• Piggyback Meetings: Filipina Amina Rasul, head of the Council for Islam & Democracy, has become a good source for correspondent Simon Montlake on the security situation in the Philippines (see story). But his first contact with her was serendipitous. When Simon showed up for an interview with an American researcher, Amina was just finishing up a meeting with that researcher, who introduced the two.
When Simon arrived at a Starbucks in an upscale Manila district to meet Amina for this story on the US military presence in the Philippines, he noticed a letter on the table.
"So, being a nosy reporter, I said, 'Oh, what's that?' " Simon recalls.
Turns out it was a letter Amina had written to Undersecretary of State Karen Hughes, who had visited in January. She urged Ms. Hughes to keep the US engaged, but to shift away from military support toward helping local democratic institutions, including the police, judiciary, and local government.
"I don't think she's gotten a reply yet," says Simon.
• Hopeful Orphans: In almost every African community she's visited, correspondent Stephanie Hanes has met orphans like Jose (see story).
For Stephanie, their stories – often very similar – are the hardest to tell.

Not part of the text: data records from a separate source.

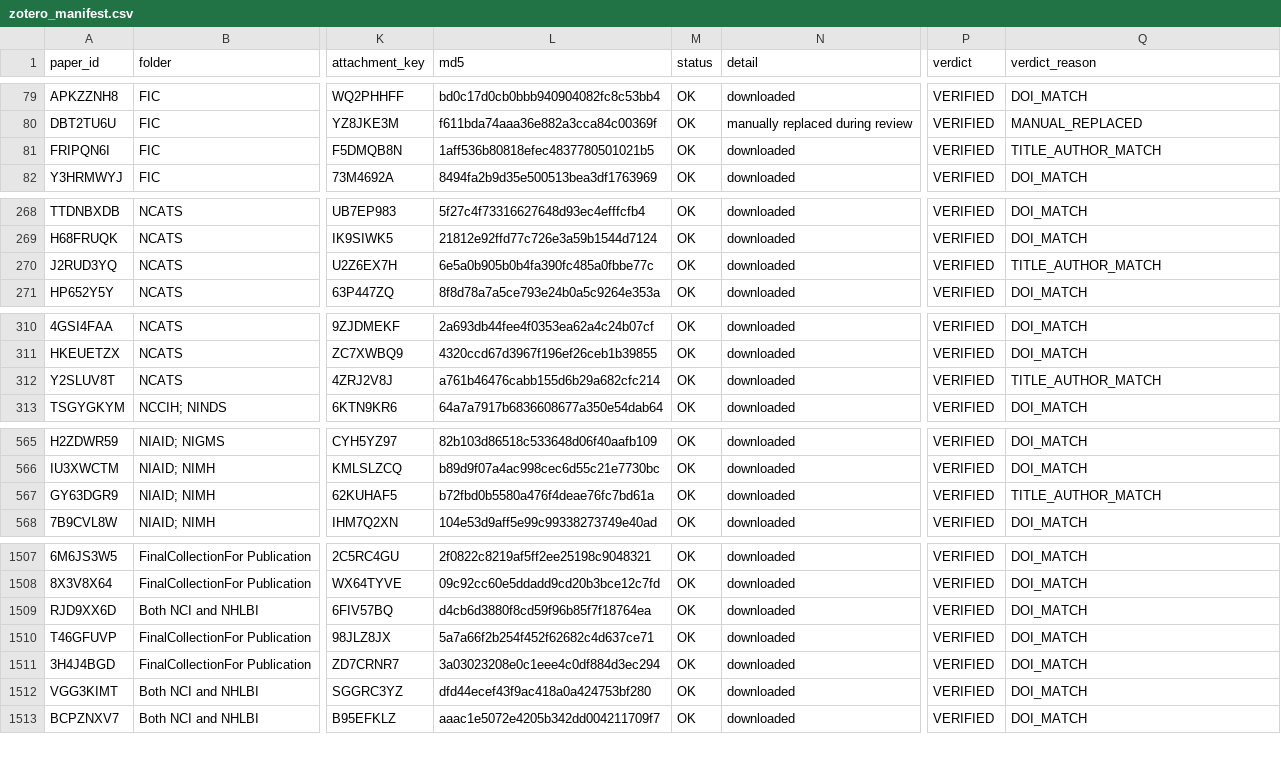
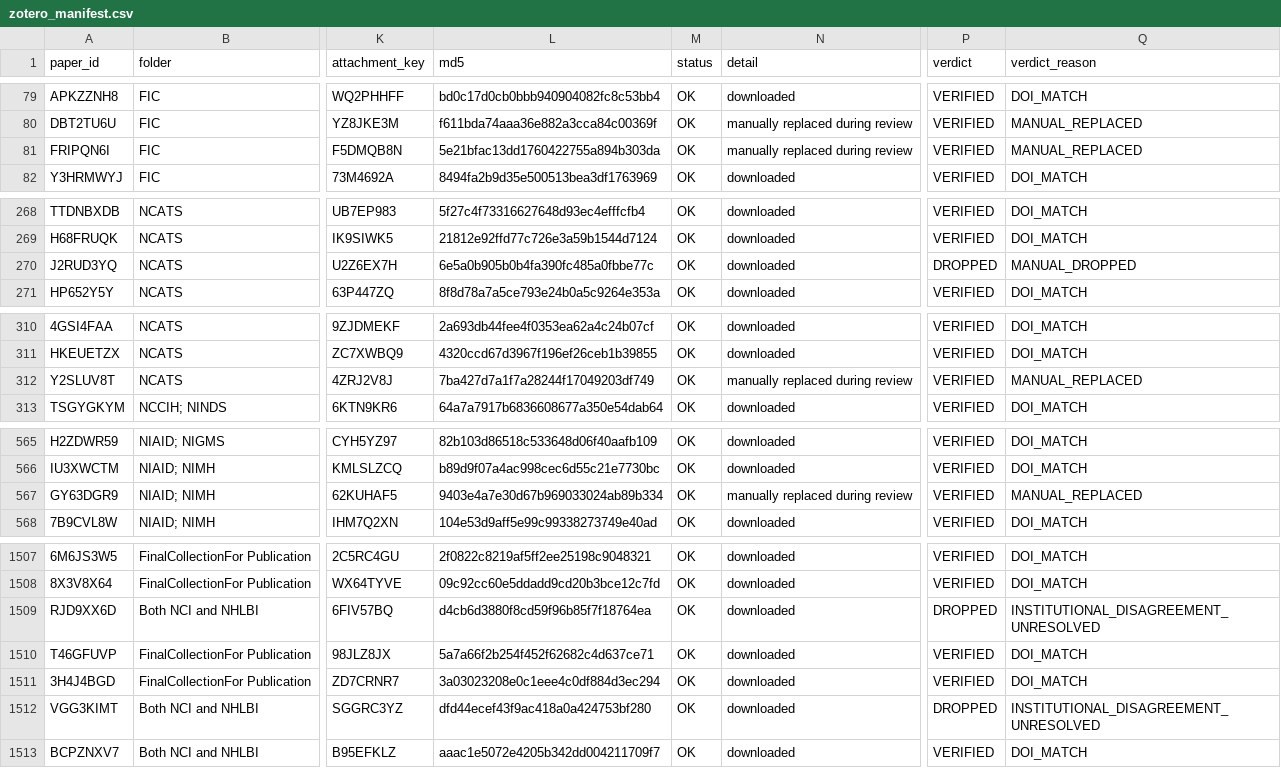
Before and after one commit to CharlieBuhanan/Automated-Detection-of-Ignored-Clustering-and-Restricted-Randomization-in-Trials-with-Clusters, a CSV file: data/zotero_manifest.csv, drawn as a sheet; only a part is shown, gaps mark what is left out; the diff covers the shown part only; the diff names each change by its address in the sheet, - before the commit and + after, or states it on an @@ line.

```diff
--- a/data/zotero_manifest.csv
+++ b/data/zotero_manifest.csv
-L81 (md5): 1aff536b80818efec4837780501021b5
+L81 (md5): 5e21bfac13dd1760422755a894b303da
-N81 (detail): downloaded
+N81 (detail): manually replaced during review
-Q81 (verdict_reason): TITLE_AUTHOR_MATCH
+Q81 (verdict_reason): MANUAL_REPLACED
-P270 (verdict): VERIFIED
+P270 (verdict): DROPPED
-Q270 (verdict_reason): TITLE_AUTHOR_MATCH
+Q270 (verdict_reason): MANUAL_DROPPED
-L312 (md5): a761b46476cabb155d6b29a682cfc214
+L312 (md5): 7ba427d7a1f7a28244f17049203df749
-N312 (detail): downloaded
+N312 (detail): manually replaced during review
-Q312 (verdict_reason): TITLE_AUTHOR_MATCH
+Q312 (verdict_reason): MANUAL_REPLACED
-L567 (md5): b72fbd0b5580a476f4deae76fc7bd61a
+L567 (md5): 9403e4a7e30d67b969033024ab89b334
-N567 (detail): downloaded
+N567 (detail): manually replaced during review
-Q567 (verdict_reason): TITLE_AUTHOR_MATCH
+Q567 (verdict_reason): MANUAL_REPLACED
-P1509 (verdict): VERIFIED
+P1509 (verdict): DROPPED
-Q1509 (verdict_reason): DOI_MATCH
+Q1509 (verdict_reason): INSTITUTIONAL_DISAGREEMENT_UNRESOLVED
-P1512 (verdict): VERIFIED
+P1512 (verdict): DROPPED
-Q1512 (verdict_reason): DOI_MATCH
+Q1512 (verdict_reason): INSTITUTIONAL_DISAGREEMENT_UNRESOLVED
```
Also changed, not shown: 6 edited cells elsewhere in this file, results/01_corpus_build/exclusions.csv, results/01_corpus_build/text_integrity_report.csv, 14 other files.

"Emotionally, it's difficult to stay open to so many individual cases of sadness. Professionally, it's a challenge to make these stories something more than clichés of African woe," she explains.
But no matter how woeful their lives, she often finds the individuals have a sense of hope. For example, while an outsider might find Jose's story tragic, he doesn't see it that way. Today, he helps find homes for other orphans and is studying to be a lawyer. "I am happy," he told her. "We have a good future."
– Christa Case
Europe desk editor